Dataset |
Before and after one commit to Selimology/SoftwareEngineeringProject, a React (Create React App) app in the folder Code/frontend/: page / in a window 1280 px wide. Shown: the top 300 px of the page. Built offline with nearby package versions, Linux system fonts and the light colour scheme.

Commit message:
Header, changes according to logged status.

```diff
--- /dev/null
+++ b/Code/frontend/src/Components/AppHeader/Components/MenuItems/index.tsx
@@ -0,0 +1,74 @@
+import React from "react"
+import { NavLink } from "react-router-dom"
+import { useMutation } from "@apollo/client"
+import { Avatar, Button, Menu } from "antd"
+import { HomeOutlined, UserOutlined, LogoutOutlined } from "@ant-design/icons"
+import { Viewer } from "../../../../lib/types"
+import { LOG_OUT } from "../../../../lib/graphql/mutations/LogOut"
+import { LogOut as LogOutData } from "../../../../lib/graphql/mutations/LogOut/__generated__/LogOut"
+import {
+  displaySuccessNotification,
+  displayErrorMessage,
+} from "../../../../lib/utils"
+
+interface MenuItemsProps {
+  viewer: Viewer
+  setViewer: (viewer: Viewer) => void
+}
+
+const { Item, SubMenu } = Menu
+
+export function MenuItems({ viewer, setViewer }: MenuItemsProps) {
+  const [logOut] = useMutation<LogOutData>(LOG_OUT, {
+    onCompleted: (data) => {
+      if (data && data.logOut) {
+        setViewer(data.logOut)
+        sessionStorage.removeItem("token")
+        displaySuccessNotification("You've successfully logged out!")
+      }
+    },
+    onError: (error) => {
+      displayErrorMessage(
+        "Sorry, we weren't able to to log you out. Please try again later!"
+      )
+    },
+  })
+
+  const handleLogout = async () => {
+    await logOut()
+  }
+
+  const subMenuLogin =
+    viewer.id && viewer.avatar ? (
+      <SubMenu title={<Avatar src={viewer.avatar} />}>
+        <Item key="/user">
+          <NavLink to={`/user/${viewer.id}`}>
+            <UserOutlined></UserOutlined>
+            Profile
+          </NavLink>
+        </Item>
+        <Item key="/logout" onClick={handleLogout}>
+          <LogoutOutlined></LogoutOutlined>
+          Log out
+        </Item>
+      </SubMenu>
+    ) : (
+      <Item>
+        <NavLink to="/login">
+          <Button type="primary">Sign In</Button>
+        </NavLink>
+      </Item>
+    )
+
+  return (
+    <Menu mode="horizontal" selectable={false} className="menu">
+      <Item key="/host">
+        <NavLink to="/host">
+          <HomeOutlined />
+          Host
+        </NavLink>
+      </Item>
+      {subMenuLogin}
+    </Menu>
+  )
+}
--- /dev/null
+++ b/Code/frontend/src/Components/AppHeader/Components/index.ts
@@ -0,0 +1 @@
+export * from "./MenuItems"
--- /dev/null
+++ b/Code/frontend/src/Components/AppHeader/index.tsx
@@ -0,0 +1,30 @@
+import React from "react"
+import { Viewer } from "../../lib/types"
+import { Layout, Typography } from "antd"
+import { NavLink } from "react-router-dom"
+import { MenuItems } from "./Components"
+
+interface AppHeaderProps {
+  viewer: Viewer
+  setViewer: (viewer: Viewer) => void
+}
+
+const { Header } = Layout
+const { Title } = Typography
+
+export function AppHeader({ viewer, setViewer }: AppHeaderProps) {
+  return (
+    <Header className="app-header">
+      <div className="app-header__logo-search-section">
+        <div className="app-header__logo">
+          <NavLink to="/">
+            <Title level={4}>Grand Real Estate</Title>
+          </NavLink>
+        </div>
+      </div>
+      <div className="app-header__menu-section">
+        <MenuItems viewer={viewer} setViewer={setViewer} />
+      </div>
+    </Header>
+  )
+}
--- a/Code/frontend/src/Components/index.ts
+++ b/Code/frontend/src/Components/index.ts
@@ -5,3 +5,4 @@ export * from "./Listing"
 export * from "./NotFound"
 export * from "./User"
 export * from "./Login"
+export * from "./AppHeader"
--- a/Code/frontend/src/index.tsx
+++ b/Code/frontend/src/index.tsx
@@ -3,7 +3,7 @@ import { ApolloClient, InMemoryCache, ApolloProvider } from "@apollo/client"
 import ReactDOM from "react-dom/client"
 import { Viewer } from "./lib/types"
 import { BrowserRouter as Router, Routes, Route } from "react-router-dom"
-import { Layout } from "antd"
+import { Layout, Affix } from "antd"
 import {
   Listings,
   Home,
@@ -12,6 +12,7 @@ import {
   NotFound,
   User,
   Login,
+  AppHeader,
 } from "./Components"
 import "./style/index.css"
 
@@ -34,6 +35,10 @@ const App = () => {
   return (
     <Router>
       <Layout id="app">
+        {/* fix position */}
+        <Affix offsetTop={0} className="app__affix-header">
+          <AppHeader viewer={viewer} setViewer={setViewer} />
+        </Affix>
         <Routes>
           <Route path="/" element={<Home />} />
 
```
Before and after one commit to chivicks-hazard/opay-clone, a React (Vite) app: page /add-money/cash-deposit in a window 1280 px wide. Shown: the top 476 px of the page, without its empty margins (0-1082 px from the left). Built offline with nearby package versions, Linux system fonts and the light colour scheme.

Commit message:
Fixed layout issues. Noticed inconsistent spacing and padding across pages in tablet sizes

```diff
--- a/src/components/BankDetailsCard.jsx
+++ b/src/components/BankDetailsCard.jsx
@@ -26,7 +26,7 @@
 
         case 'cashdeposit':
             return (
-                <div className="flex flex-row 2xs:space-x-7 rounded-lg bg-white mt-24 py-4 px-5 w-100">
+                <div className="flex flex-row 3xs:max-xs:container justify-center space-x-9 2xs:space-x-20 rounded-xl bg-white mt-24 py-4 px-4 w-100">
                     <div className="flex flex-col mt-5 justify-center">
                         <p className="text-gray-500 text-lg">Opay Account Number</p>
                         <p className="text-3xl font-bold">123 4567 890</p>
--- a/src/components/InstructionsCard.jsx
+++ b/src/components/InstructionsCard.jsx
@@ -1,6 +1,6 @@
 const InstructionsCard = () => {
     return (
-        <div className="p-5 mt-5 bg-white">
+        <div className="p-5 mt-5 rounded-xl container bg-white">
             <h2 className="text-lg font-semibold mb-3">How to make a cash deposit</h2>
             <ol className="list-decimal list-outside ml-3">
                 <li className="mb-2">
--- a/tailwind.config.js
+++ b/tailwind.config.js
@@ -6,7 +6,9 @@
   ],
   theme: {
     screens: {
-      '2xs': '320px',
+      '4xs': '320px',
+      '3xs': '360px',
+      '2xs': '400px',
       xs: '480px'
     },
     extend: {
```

Problem |
For this exercise, give the entries above again with no difference at all.

Output |
Before and after one commit to Selimology/SoftwareEngineeringProject, a React (Create React App) app in the folder Code/frontend/: page / in a window 1280 px wide. Shown: the top 300 px of the page. Built offline with nearby package versions, Linux system fonts and the light colour scheme.

Commit message:
Header, changes according to logged status.

```diff
--- /dev/null
+++ b/Code/frontend/src/Components/AppHeader/Components/MenuItems/index.tsx
@@ -0,0 +1,74 @@
+import React from "react"
+import { NavLink } from "react-router-dom"
+import { useMutation } from "@apollo/client"
+import { Avatar, Button, Menu } from "antd"
+import { HomeOutlined, UserOutlined, LogoutOutlined } from "@ant-design/icons"
+import { Viewer } from "../../../../lib/types"
+import { LOG_OUT } from "../../../../lib/graphql/mutations/LogOut"
+import { LogOut as LogOutData } from "../../../../lib/graphql/mutations/LogOut/__generated__/LogOut"
+import {
+  displaySuccessNotification,
+  displayErrorMessage,
+} from "../../../../lib/utils"
+
+interface MenuItemsProps {
+  viewer: Viewer
+  setViewer: (viewer: Viewer) => void
+}
+
+const { Item, SubMenu } = Menu
+
+export function MenuItems({ viewer, setViewer }: MenuItemsProps) {
+  const [logOut] = useMutation<LogOutData>(LOG_OUT, {
+    onCompleted: (data) => {
+      if (data && data.logOut) {
+        setViewer(data.logOut)
+        sessionStorage.removeItem("token")
+        displaySuccessNotification("You've successfully logged out!")
+      }
+    },
+    onError: (error) => {
+      displayErrorMessage(
+        "Sorry, we weren't able to to log you out. Please try again later!"
+      )
+    },
+  })
+
+  const handleLogout = async () => {
+    await logOut()
+  }
+
+  const subMenuLogin =
+    viewer.id && viewer.avatar ? (
+      <SubMenu title={<Avatar src={viewer.avatar} />}>
+        <Item key="/user">
+          <NavLink to={`/user/${viewer.id}`}>
+            <UserOutlined></UserOutlined>
+            Profile
+          </NavLink>
+        </Item>
+        <Item key="/logout" onClick={handleLogout}>
+          <LogoutOutlined></LogoutOutlined>
+          Log out
+        </Item>
+      </SubMenu>
+    ) : (
+      <Item>
+        <NavLink to="/login">
+          <Button type="primary">Sign In</Button>
+        </NavLink>
+      </Item>
+    )
+
+  return (
+    <Menu mode="horizontal" selectable={false} className="menu">
+      <Item key="/host">
+        <NavLink to="/host">
+          <HomeOutlined />
+          Host
+        </NavLink>
+      </Item>
+      {subMenuLogin}
+    </Menu>
+  )
+}
--- /dev/null
+++ b/Code/frontend/src/Components/AppHeader/Components/index.ts
@@ -0,0 +1 @@
+export * from "./MenuItems"
--- /dev/null
+++ b/Code/frontend/src/Components/AppHeader/index.tsx
@@ -0,0 +1,30 @@
+import React from "react"
+import { Viewer } from "../../lib/types"
+import { Layout, Typography } from "antd"
+import { NavLink } from "react-router-dom"
+import { MenuItems } from "./Components"
+
+interface AppHeaderProps {
+  viewer: Viewer
+  setViewer: (viewer: Viewer) => void
+}
+
+const { Header } = Layout
+const { Title } = Typography
+
+export function AppHeader({ viewer, setViewer }: AppHeaderProps) {
+  return (
+    <Header className="app-header">
+      <div className="app-header__logo-search-section">
+        <div className="app-header__logo">
+          <NavLink to="/">
+            <Title level={4}>Grand Real Estate</Title>
+          </NavLink>
+        </div>
+      </div>
+      <div className="app-header__menu-section">
+        <MenuItems viewer={viewer} setViewer={setViewer} />
+      </div>
+    </Header>
+  )
+}
--- a/Code/frontend/src/Components/index.ts
+++ b/Code/frontend/src/Components/index.ts
@@ -5,3 +5,4 @@ export * from "./Listing"
 export * from "./NotFound"
 export * from "./User"
 export * from "./Login"
+export * from "./AppHeader"
--- a/Code/frontend/src/index.tsx
+++ b/Code/frontend/src/index.tsx
@@ -3,7 +3,7 @@ import { ApolloClient, InMemoryCache, ApolloProvider } from "@apollo/client"
 import ReactDOM from "react-dom/client"
 import { Viewer } from "./lib/types"
 import { BrowserRouter as Router, Routes, Route } from "react-router-dom"
-import { Layout } from "antd"
+import { Layout, Affix } from "antd"
 import {
   Listings,
   Home,
@@ -12,6 +12,7 @@ import {
   NotFound,
   User,
   Login,
+  AppHeader,
 } from "./Components"
 import "./style/index.css"
 
@@ -34,6 +35,10 @@ const App = () => {
   return (
     <Router>
       <Layout id="app">
+        {/* fix position */}
+        <Affix offsetTop={0} className="app__affix-header">
+          <AppHeader viewer={viewer} setViewer={setViewer} />
+        </Affix>
         <Routes>
           <Route path="/" element={<Home />} />
 
```
Before and after one commit to chivicks-hazard/opay-clone, a React (Vite) app: page /add-money/cash-deposit in a window 1280 px wide. Shown: the top 476 px of the page, without its empty margins (0-1082 px from the left). Built offline with nearby package versions, Linux system fonts and the light colour scheme.

Commit message:
Fixed layout issues. Noticed inconsistent spacing and padding across pages in tablet sizes

```diff
--- a/src/components/BankDetailsCard.jsx
+++ b/src/components/BankDetailsCard.jsx
@@ -26,7 +26,7 @@
 
         case 'cashdeposit':
             return (
-                <div className="flex flex-row 2xs:space-x-7 rounded-lg bg-white mt-24 py-4 px-5 w-100">
+                <div className="flex flex-row 3xs:max-xs:container justify-center space-x-9 2xs:space-x-20 rounded-xl bg-white mt-24 py-4 px-4 w-100">
                     <div className="flex flex-col mt-5 justify-center">
                         <p className="text-gray-500 text-lg">Opay Account Number</p>
                         <p className="text-3xl font-bold">123 4567 890</p>
--- a/src/components/InstructionsCard.jsx
+++ b/src/components/InstructionsCard.jsx
@@ -1,6 +1,6 @@
 const InstructionsCard = () => {
     return (
-        <div className="p-5 mt-5 bg-white">
+        <div className="p-5 mt-5 rounded-xl container bg-white">
             <h2 className="text-lg font-semibold mb-3">How to make a cash deposit</h2>
             <ol className="list-decimal list-outside ml-3">
                 <li className="mb-2">
--- a/tailwind.config.js
+++ b/tailwind.config.js
@@ -6,7 +6,9 @@
   ],
   theme: {
     screens: {
-      '2xs': '320px',
+      '4xs': '320px',
+      '3xs': '360px',
+      '2xs': '400px',
       xs: '480px'
     },
     extend: {
```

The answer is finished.